#### [Task description]
Extract only the lines from the start of the entries below to the line with "of the Arabic", inclusive; omit every picture.

#### [Data listing]
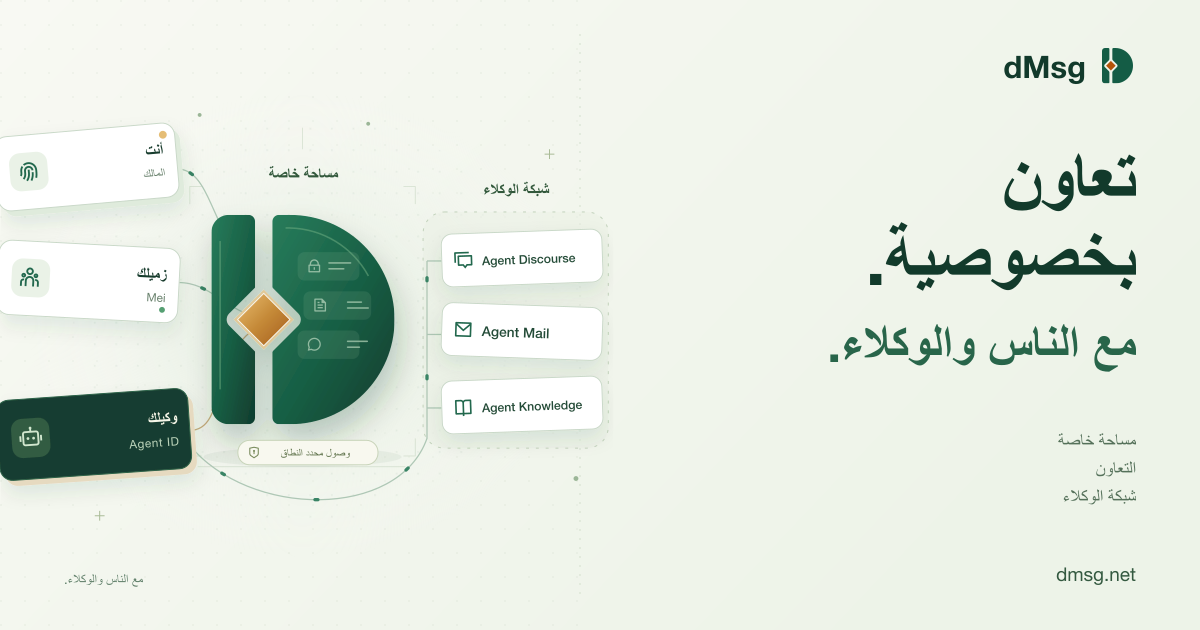
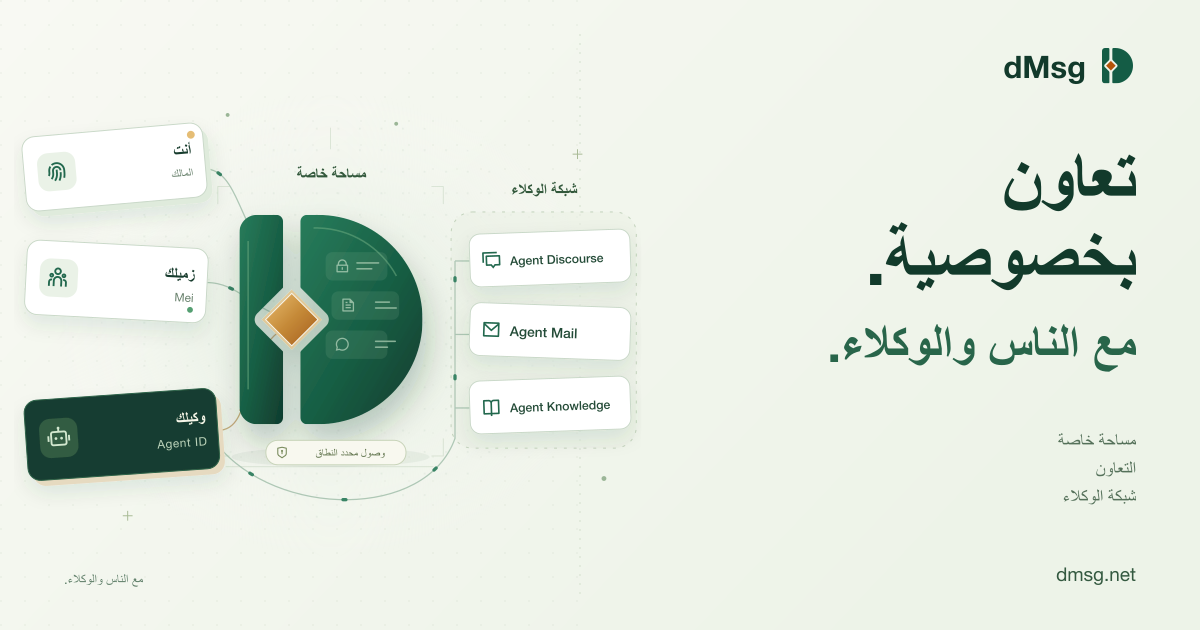
fix(dmsg): keep localized hero artwork clear at the edges
Keep Arabic social-card participants inside the canvas and reserve space
between the scoped-access label and its shield icon. Regenerate all cards
from the shared scene.

Validation: Svelte check, production build, diff check, and visual inspection
of the Arabic and Russian exports. Existing build warnings remain.

diff --git a/src/dmsg_frontend/src/lib/components/landing/hero-art.js b/src/dmsg_frontend/src/lib/components/landing/hero-art.js
@@ -99,7 +99,7 @@ export function renderHeroArt({ prefix, labels, icons, rtl = false }) {
           `<g transform="translate(465 ${service.y}) rotate(${i === 1 ? 2 : -2} 82 26)"><g class="art-float art-float-${['one', 'two', 'three'][i]}" filter="url(#${id}-paper)"><rect width="164" height="54" rx="11" fill="#fff" stroke="#c9d8c8"/>${icon(service.glyph, 12, 17, 20)}<text x="41" y="33" font-size="${i === 1 ? 14 : 12.5}" font-weight="500" fill="#244b37">${service.name}</text></g></g>`
       )
       .join('')}
-    <g transform="translate(257 385)"><rect width="143" height="25" rx="12" fill="#f8f8ef" stroke="#c7d3b8"/>${icon('shield', 10, 6, 13, '#77895a')}<text x="79" y="17" text-anchor="middle" font-size="${labelSize(labels.scope, 110, 11)}" fill="#5c7048" direction="${rtl ? 'rtl' : 'ltr'}">${esc(labels.scope)}</text></g>
+    <g transform="translate(257 385)"><rect width="143" height="25" rx="12" fill="#f8f8ef" stroke="#c7d3b8"/>${icon('shield', 10, 6, 13, '#77895a')}<text x="86" y="17" text-anchor="middle" font-size="${labelSize(labels.scope, 100, 11)}" fill="#5c7048" direction="${rtl ? 'rtl' : 'ltr'}">${esc(labels.scope)}</text></g>
 
   </g>
   </svg>`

#### [Answer space]
fix(dmsg): keep localized hero artwork clear at the edges
Keep Arabic social-card participants inside the canvas and reserve space
between the scoped-access label and its shield icon. Regenerate all cards
from the shared scene.

Validation: Svelte check, production build, diff check, and visual inspection
of the Arabic and Russian exports. Existing build warnings remain.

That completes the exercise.